Copy out each line of the listing that has the word "cells" in it.

··· Data for the task ···

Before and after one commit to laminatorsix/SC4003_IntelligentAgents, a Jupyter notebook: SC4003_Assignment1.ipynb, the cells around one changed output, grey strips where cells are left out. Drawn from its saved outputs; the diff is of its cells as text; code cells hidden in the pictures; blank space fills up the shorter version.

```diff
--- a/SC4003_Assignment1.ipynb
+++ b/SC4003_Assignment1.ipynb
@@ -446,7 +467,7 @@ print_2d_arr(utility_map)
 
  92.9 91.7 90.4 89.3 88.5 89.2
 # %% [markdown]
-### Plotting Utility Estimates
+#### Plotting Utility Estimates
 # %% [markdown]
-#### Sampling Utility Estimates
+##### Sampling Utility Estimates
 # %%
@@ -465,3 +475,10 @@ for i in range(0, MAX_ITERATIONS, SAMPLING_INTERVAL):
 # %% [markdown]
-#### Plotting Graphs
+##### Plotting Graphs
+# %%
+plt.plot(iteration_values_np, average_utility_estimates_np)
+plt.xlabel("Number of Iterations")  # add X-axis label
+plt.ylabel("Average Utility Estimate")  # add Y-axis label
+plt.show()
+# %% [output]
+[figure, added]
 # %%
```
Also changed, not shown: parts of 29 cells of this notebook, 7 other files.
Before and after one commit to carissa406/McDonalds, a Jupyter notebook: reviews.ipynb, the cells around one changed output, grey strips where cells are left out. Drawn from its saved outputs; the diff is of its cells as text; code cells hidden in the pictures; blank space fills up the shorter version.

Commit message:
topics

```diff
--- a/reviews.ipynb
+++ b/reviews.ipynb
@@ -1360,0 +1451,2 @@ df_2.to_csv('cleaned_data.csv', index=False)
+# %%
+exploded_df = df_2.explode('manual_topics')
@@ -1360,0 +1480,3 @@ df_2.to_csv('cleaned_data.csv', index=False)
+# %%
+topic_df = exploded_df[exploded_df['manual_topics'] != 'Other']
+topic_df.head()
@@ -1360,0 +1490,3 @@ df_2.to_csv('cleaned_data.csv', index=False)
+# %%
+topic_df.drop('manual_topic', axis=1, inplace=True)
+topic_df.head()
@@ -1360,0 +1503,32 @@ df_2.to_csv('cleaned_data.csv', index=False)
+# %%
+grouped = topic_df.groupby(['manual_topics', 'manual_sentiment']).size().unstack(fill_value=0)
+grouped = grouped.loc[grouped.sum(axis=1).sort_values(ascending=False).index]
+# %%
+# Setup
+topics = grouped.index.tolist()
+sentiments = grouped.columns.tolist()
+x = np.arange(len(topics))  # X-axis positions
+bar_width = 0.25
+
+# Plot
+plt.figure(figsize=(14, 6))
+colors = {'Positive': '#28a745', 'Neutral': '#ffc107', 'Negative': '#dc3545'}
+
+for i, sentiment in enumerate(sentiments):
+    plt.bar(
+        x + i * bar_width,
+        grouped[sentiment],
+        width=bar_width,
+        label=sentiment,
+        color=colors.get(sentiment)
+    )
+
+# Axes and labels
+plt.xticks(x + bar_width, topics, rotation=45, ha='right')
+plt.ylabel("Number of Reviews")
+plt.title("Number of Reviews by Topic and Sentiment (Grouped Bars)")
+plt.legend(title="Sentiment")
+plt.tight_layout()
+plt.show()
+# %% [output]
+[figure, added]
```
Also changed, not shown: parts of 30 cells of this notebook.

···

Answer area.
Before and after one commit to laminatorsix/SC4003_IntelligentAgents, a Jupyter notebook: SC4003_Assignment1.ipynb, the cells around one changed output, grey strips where cells are left out. Drawn from its saved outputs; the diff is of its cells as text; code cells hidden in the pictures; blank space fills up the shorter version.
Also changed, not shown: parts of 29 cells of this notebook, 7 other files.
Before and after one commit to carissa406/McDonalds, a Jupyter notebook: reviews.ipynb, the cells around one changed output, grey strips where cells are left out. Drawn from its saved outputs; the diff is of its cells as text; code cells hidden in the pictures; blank space fills up the shorter version.
Also changed, not shown: parts of 30 cells of this notebook.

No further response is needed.